With nearly a trillion dollars of generational wealth to be transferred over the next decade, our client turned to innovation design to transform their estates practice.
Banks are frequently asked to help settle the estates of deceased clients, a task that can involve many business groups across the institution – from resolving credit and insurance issues to handling investments to closing or updating accounts. The challenge facing the bank was centred around two things. First, our client had to overcome the taboo surrounding death in order to deliver a strong service that remained empathetic. Second, the bank had no formal process to engage the multiple teams it would take to settle an estate.
Improving the estates experience is an urgent one. Analysts predict that baby boomers will transfer nearly a trillion dollars to beneficiaries over the next decade. To tackle this critical challenge, a major Canadian bank approached us with two goals:
- Deliver the best customer experience in estates. Not only is competition heating up, but the opportunity to thrive within this segment is a business imperative.
- Build in-house service design capabilities, to build a better estates journey today and better services for tomorrow.
Our client had already worked towards improving their estates service, but their focus was on high-level operational improvements. Achieving their goal of offering the best customer service in the industry required them to rethink estates from the ground up. The strategy was based on engaging customers and employees across the bank as design partners and rebuilding the practice based on their priorities.
Achieving their goal of offering the best customer service in the industry required them to rethink estates from the ground up.

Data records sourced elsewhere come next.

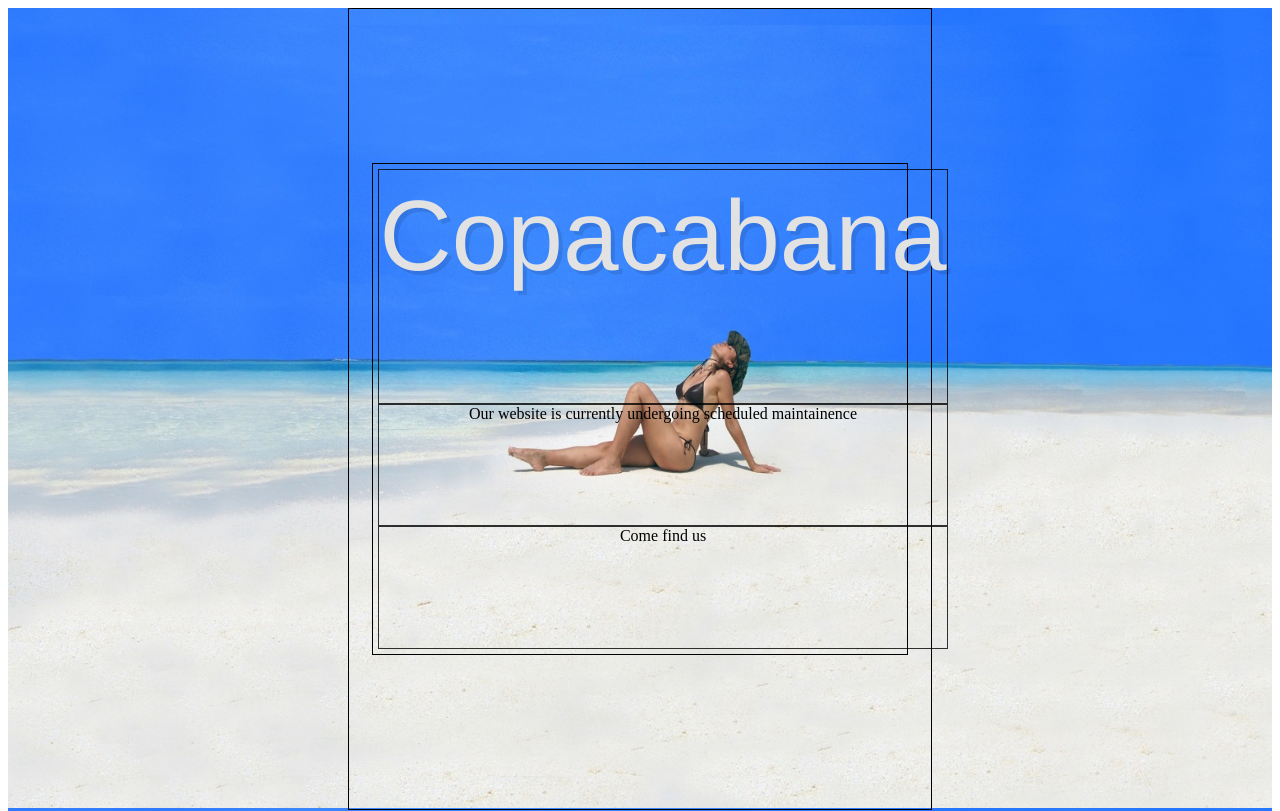
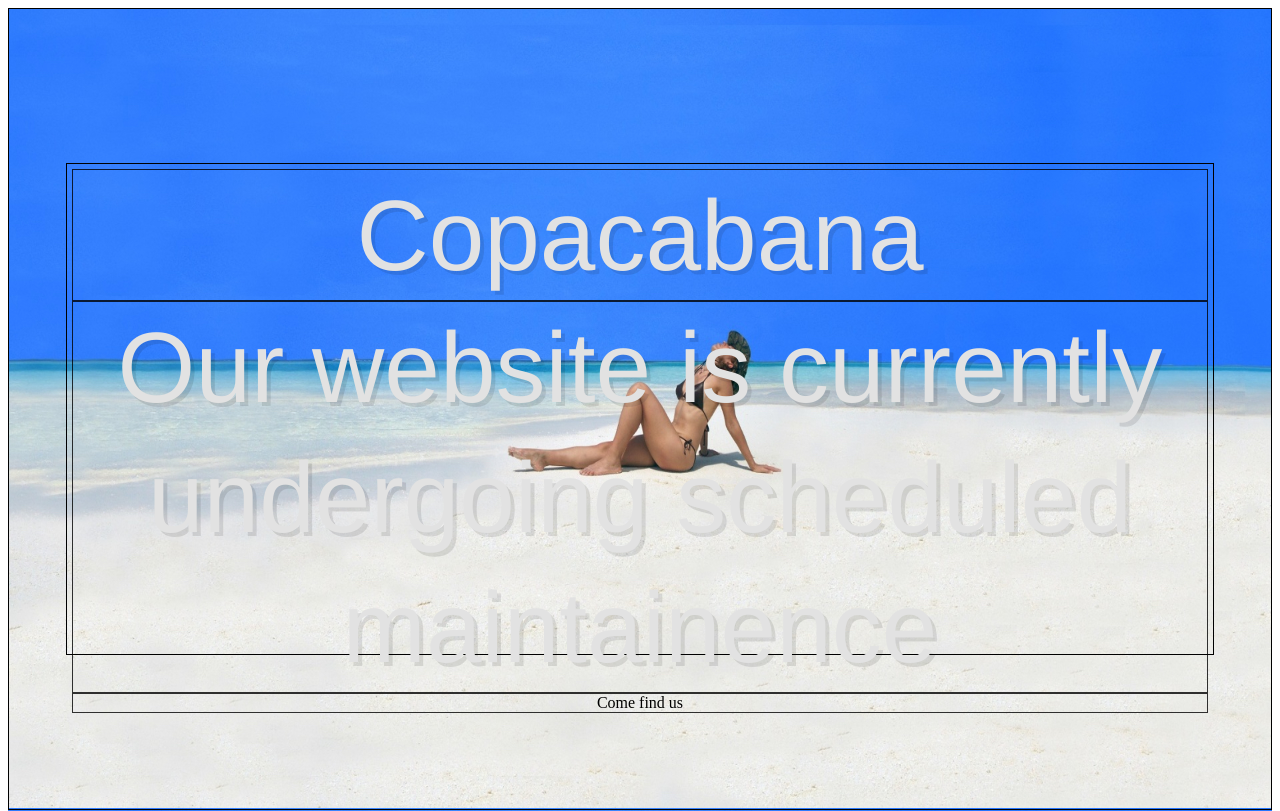
Before and after one commit to SamKnowles/tandy, a React (Create React App) app: page / in a window 1280 px wide. Shown: the top 811 px of the page. Built offline with nearby package versions, Linux system fonts and the light colour scheme.

Commit message:
added styling to some words and shit

```diff
--- a/src/Styles/Home.css
+++ b/src/Styles/Home.css
@@ -51,3 +51,9 @@
     color:#E2E2E2;
     text-shadow: 4px 4px 0px rgba(0,0,0,0.1);
 }
+
+.middle-box {
+    font: 400 100px/1.3 'Oleo Script', Helvetica, sans-serif, cursive;
+    color:#E2E2E2;
+    text-shadow: 4px 4px 0px rgba(0,0,0,0.1);
+}
```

Our process began with intensive workshops with diverse stakeholders; people planning their own estates, family members, executors, front-line branch staff and senior bank leaders. Customers and bank employees worked in teams to map the customer journey and identify ways to make it better.
Next, the bank’s estates group worked with The Moment to synthesize the research findings, developing typical customer profiles, and defining what excellent service would look like. To reshape estates work across the institution, we engaged with over 150 stakeholders on the research and its implications. We created an interactive gallery in the bank’s offices where people could drop by to reflect and provide input. A takeaway package helped internal stakeholders return to their teams ready to share the findings and apply customer insights to their own work.
Building from the research, we prototyped design concepts and tested ideas with real customers. This allowed us to assess which concepts worked best.
Together with our client, we prototyped several effective tools, including:
- analog and digital orientation tools for customers;
- a digital interface that helped frontline staff navigate sensitive early conversations with bereaved family members; and
- back-end enhancements to help departments collaborate more effectively while adhering to strict privacy rules.
In a year, this major Canadian bank went from knowing it needed to make a change to having a fully articulated, customer-centric service vision and clear next steps for the estates experience.
It now has a growing dedicated service design group in-house and has shifted the perspectives and practices of other team members—and lines of business—across the organization.
The goal of this work was to earn loyalty by delivering exceptional support during a period that’s inherently difficult for customers. Based on staff and customer feedback, our client has laid the right foundations for service excellence and business success during a tectonic shift in Canadians’ financial lives.